It took Winston Churchill to popularize antibiotic medicine,” says William Donald Kelley, 54, in a reference to penicillin curing the English leader’s pneumonia. “Steve McQueen will do the same for metabolic therapy.” While the outcome of McQueen’s grim struggle with cancer (preceding story) is still unknown, there is little doubt that Kelley, a formerly obscure Fort Worth orthodontist, is fulfilling his own prophecy. Within days of leaking the news that he was treating the movie star with his unorthodox nutritional methods, Kelley flew to L.A., arranged a press conference and appeared on Tom Snyder’s Tomorrow show. Millions heard Kelley advocate his “nonspecific metabolic therapy,” which includes a computerized program of diet, nutritional supplements and “detoxification” by coffee enemas and fasts.
But while Kelley’s theories may offer hope to the desperate, his background is less reassuring. He is not an M.D. Even his orthodontist’s license was suspended in 1976 for five years after patients complained he was more interested in treating other health problems than in straightening teeth. Over the years he reportedly has been investigated by some 15 government organizations from the IRS to the Food and Drug Administration. “In their sincere efforts to weed out the real quacks,” Kelley protests, “these agencies sometimes get overzealous.”
Kelley claims he is a living testament to the merits of metabolic therapy. In 1962 he says he had cancer of the liver and pancreas and was given only eight weeks to live. “I freaked out,” he remembers. “All your friends and relatives are ready to put you in a box when they hear the word ‘cancer.’ ” Kelley says he cured himself by adhering to a strict diet of liver, pancreatic enzymes, exercise and positive thinking. He compiled his theories in a book, One Answer to Cancer, banned in Texas by court order in 1969 as an unlawful effort to practice medicine.

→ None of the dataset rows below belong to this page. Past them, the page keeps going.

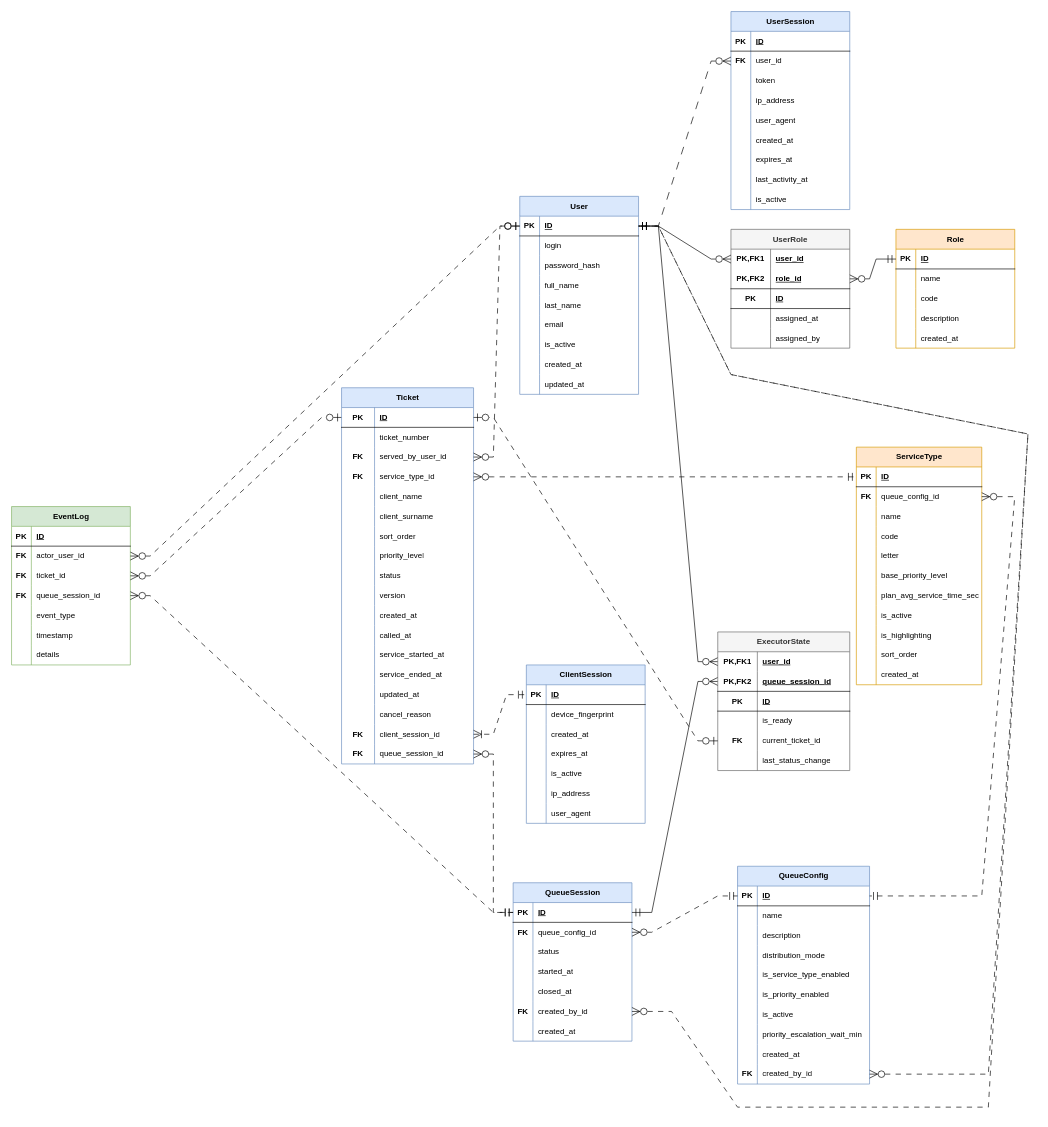
This is docs/explanation/diagrams/design/data/logical-data-model.drawio from DaL1ner/virtual_queue_management_system, a draw.io file, before an edit. Source tidied: cells renumbered, new cells numbered last; positions are measured from the earlier drawing's top-left corner, leaving out a move shared by most shapes. Both pictures are drawn from the tidied source at 66%, with x=0, y=0 at pixel (11, 11).
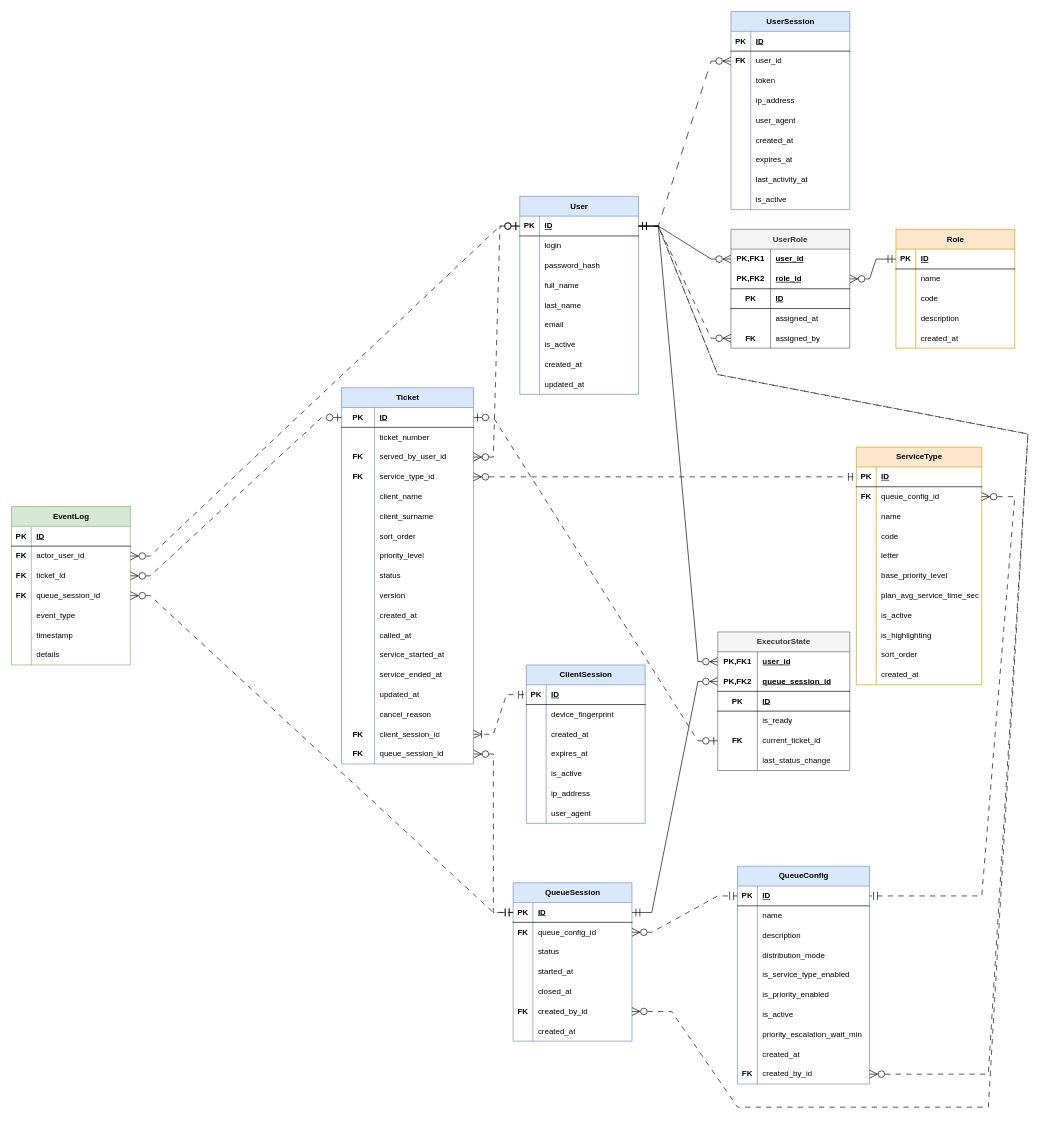
The same page after the edit.

Commit message (it also covers changes not shown here):
Незначительные изменения в документации - Исправление описания компонентов в словаре - Исправление отображения одной связи в схеме логической модели данных - Работа над итоговой презентацией

The change refers to these unchanged cells:
```xml
<mxCell id="3" style="shape=tableRow;horizontal=0;startSize=0;swimlaneHead=0;swimlaneBody=0;fillColor=none;points=[[0,0.5],[1,0.5]];portConstraint=eastwest;top=0;left=0;right=0;bottom=1;" parent="2" vertex="1">
  <mxGeometry y="30" width="180" height="30" as="geometry" />
</mxCell>
<mxCell id="59" style="shape=tableRow;horizontal=0;startSize=0;swimlaneHead=0;swimlaneBody=0;fillColor=none;points=[[0,0.5],[1,0.5]];portConstraint=eastwest;top=0;left=0;right=0;bottom=0;html=1;" parent="46" vertex="1">
  <mxGeometry y="150" width="180" height="30" as="geometry" />
</mxCell>
<mxCell id="90" style="shape=tableRow;horizontal=0;startSize=0;swimlaneHead=0;swimlaneBody=0;fillColor=none;points=[[0,0.5],[1,0.5]];portConstraint=eastwest;top=0;left=0;right=0;bottom=0;" parent="62" vertex="1">
  <mxGeometry y="300" width="200" height="30" as="geometry" />
</mxCell>
<mxCell id="109" style="shape=tableRow;horizontal=0;startSize=0;swimlaneHead=0;swimlaneBody=0;fillColor=none;points=[[0,0.5],[1,0.5]];portConstraint=eastwest;top=0;left=0;right=0;bottom=0;" parent="93" vertex="1">
  <mxGeometry y="180" width="180" height="30" as="geometry" />
</mxCell>
```

What changed in the source:
```diff
@@
-    <mxCell id="60" style="shape=partialRectangle;fillColor=none;top=0;left=0;bottom=0;right=0;overflow=hidden;html=1;whiteSpace=wrap;" parent="59" vertex="1">
+    <mxCell id="60" value="&lt;span style=&quot;font-weight: 700;&quot;&gt;FK&lt;/span&gt;" style="shape=partialRectangle;fillColor=none;top=0;left=0;bottom=0;right=0;overflow=hidden;html=1;whiteSpace=wrap;" parent="59" vertex="1">
       <mxGeometry width="60" height="30" as="geometry" />
     </mxCell>
@@
     <mxCell id="199" style="shape=connector;rounded=0;jettySize=auto;html=1;exitX=1;exitY=0.5;exitDx=0;exitDy=0;entryX=1;entryY=0.5;entryDx=0;entryDy=0;strokeColor=default;align=center;verticalAlign=middle;fontFamily=Helvetica;fontSize=11;fontColor=default;labelBackgroundColor=default;startArrow=ERzeroToMany;startFill=0;startSize=10;endArrow=ERmandOne;endFill=0;endSize=10;dashed=1;dashPattern=8 8;" parent="1" edge="1" source="90" target="3">
       <mxGeometry relative="1" as="geometry">
         <Array as="points">
           <mxPoint x="1480" y="1610" />
           <mxPoint x="1540" y="640" />
-          <mxPoint x="1090" y="550" />
+          <mxPoint x="1070" y="550" />
           <mxPoint x="980" y="325" />
         </Array>
       </mxGeometry>
     </mxCell>
@@
     <mxCell id="282" style="rounded=0;jettySize=auto;html=1;exitX=1;exitY=0.5;exitDx=0;exitDy=0;entryX=1;entryY=0.5;entryDx=0;entryDy=0;dashed=1;dashPattern=8 8;strokeColor=default;align=center;verticalAlign=middle;fontFamily=Helvetica;fontSize=11;fontColor=default;labelBackgroundColor=default;startArrow=ERzeroToMany;startFill=0;startSize=10;endArrow=ERmandOne;endFill=0;endSize=10;" parent="1" edge="1" source="109" target="3">
       <mxGeometry relative="1" as="geometry">
         <Array as="points">
           <mxPoint x="1000" y="1515" />
           <mxPoint x="1100" y="1660" />
           <mxPoint x="1480" y="1660" />
           <mxPoint x="1540" y="640" />
-          <mxPoint x="1090" y="550" />
+          <mxPoint x="1070" y="550" />
           <mxPoint x="980" y="325" />
         </Array>
       </mxGeometry>
     </mxCell>
@@
+    <mxCell id="312" style="edgeStyle=entityRelationEdgeStyle;shape=connector;rounded=0;jettySize=auto;html=1;exitX=0;exitY=0.5;exitDx=0;exitDy=0;entryX=1;entryY=0.5;entryDx=0;entryDy=0;strokeColor=default;align=center;verticalAlign=middle;fontFamily=Helvetica;fontSize=11;fontColor=default;labelBackgroundColor=default;startArrow=ERzeroToMany;startFill=0;startSize=10;endArrow=ERmandOne;endFill=0;endSize=10;dashed=1;dashPattern=8 8;" parent="1" edge="1" source="59" target="3">
+      <mxGeometry relative="1" as="geometry" />
+    </mxCell>
```
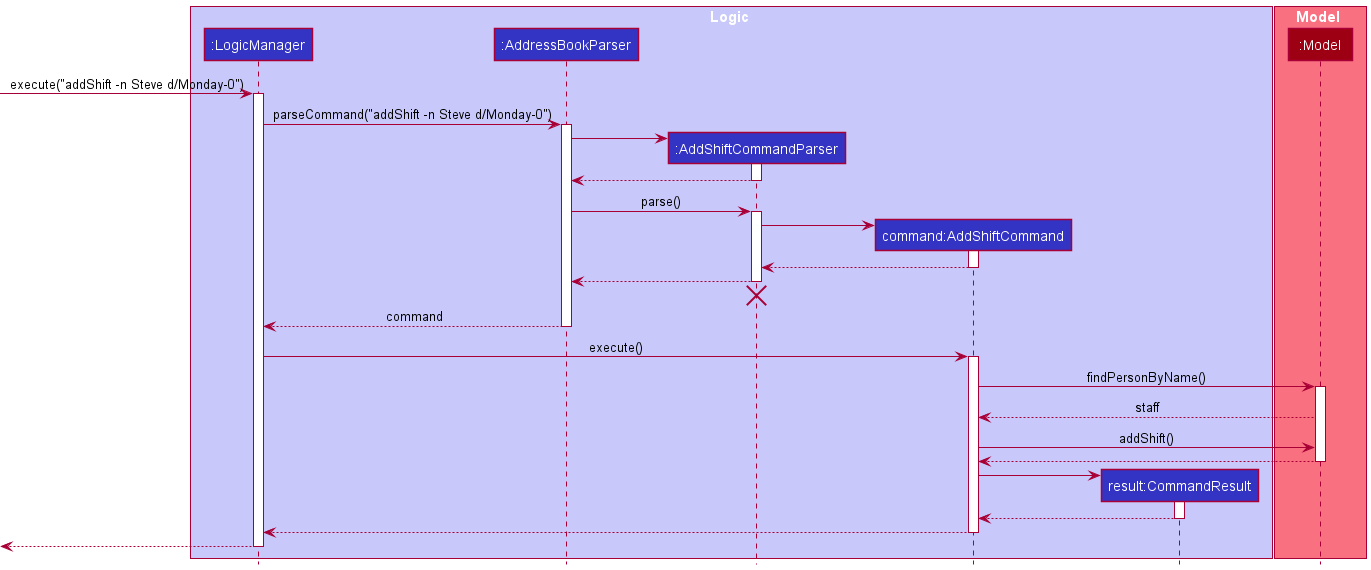
Before: docs/images/AddShiftSequenceDiagram.png, a diagram exported from PlantUML (nus-cs2103-AY2122S1/tp). Source of this version:
```plantuml
@startuml
!include style.puml

box Logic LOGIC_COLOR_T1
participant ":LogicManager" as LogicManager LOGIC_COLOR
participant ":AddressBookParser" as AddressBookParser LOGIC_COLOR
participant ":AddShiftCommandParser" as AddShiftCommandParser LOGIC_COLOR
participant "command:AddShiftCommand" as AddShiftCommand LOGIC_COLOR
participant "result:CommandResult" as CommandResult LOGIC_COLOR
end box

box Model MODEL_COLOR_T1
participant ":Model" as Model MODEL_COLOR
end box

[-> LogicManager : execute("addShift -n Steve d/Monday-0")
activate LogicManager

LogicManager -> AddressBookParser : parseCommand("addShift -n Steve d/Monday-0")
activate AddressBookParser

create AddShiftCommandParser
AddressBookParser -> AddShiftCommandParser
activate AddShiftCommandParser

AddShiftCommandParser --> AddressBookParser
deactivate AddShiftCommandParser

AddressBookParser -> AddShiftCommandParser : parse()
activate AddShiftCommandParser

create AddShiftCommand
AddShiftCommandParser -> AddShiftCommand
activate AddShiftCommand

AddShiftCommand --> AddShiftCommandParser
deactivate AddShiftCommand

AddShiftCommandParser --> AddressBookParser
deactivate AddShiftCommandParser
AddShiftCommandParser -[hidden]-> AddressBookParser
destroy AddShiftCommandParser

AddressBookParser --> LogicManager : command
deactivate AddressBookParser

LogicManager -> AddShiftCommand : execute()
activate AddShiftCommand

AddShiftCommand -> Model : findPersonByName()
activate Model

Model --> AddShiftCommand : staff
AddShiftCommand -> Model : addShift()
Model --> AddShiftCommand
deactivate Model

create CommandResult
AddShiftCommand -> CommandResult
activate CommandResult

CommandResult --> AddShiftCommand
deactivate CommandResult

AddShiftCommand --> LogicManager
deactivate AddShiftCommand

[<--LogicManager
deactivate LogicManager
@enduml
```
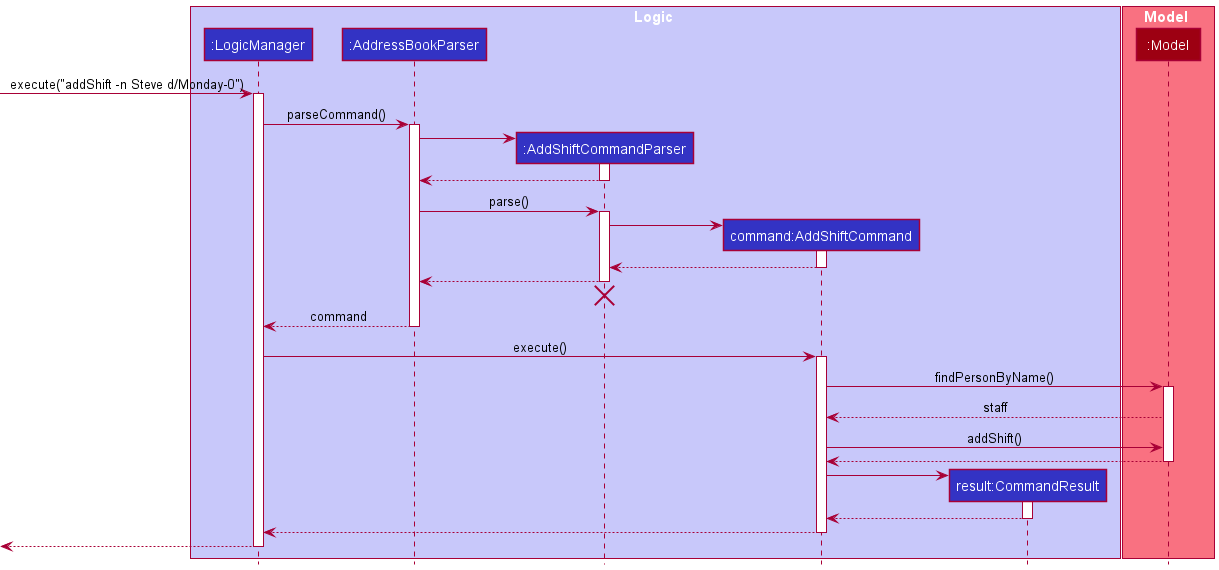
The same file after the commit.

What changed in the source:
```diff
@@ -16,7 +16,7 @@
 [-> LogicManager : execute("addShift -n Steve d/Monday-0")
 activate LogicManager
 
-LogicManager -> AddressBookParser : parseCommand("addShift -n Steve d/Monday-0")
+LogicManager -> AddressBookParser : parseCommand()
 activate AddressBookParser
 
 create AddShiftCommandParser
```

Undeterred, Kelley has since established the International Health Institute, a privately endowed consulting firm in Dallas that he says has programmed nutritional guidelines for some 20,000 persons. Kelley claims a 15 to 20 percent cure rate for last-stage cancer victims and 60 to 80 percent success with those less seriously ill. His figures are unsubstantiated, but Kelley says, “Our research meets all the requirements of a science.”
Born in Arkansas City, Kans., Kelley was raised by a widowed mother who supported the family by delivering dairy products. He majored in physical sciences, earned a master’s in education and then studied dentistry at Baylor University. Kelley set up practice in Fort Worth and later Grapevine, Texas, where he dabbled in holistic orthodontia and started a mail-order vitamin business. The four children from an early marriage were recipients of his nutritional practices. “I grew up on goat’s milk, carrot brownies and black molasses,” says his oldest daughter, Kim, 21, who now works as his administrative assistant.
In addition to the Dallas facility, Kelley also owns a 160-acre farm in Washington, where he met McQueen in late April. “When I first saw him I was horrified,” admits Kelley’s present wife, Suzi, 34. “He said the doctors gave him no hope.” Kelley thinks otherwise. “His chances are excellent if he has the discipline to follow the program,” Kelley says. “I believe with all my heart that this approach represents the future of cancer therapy.”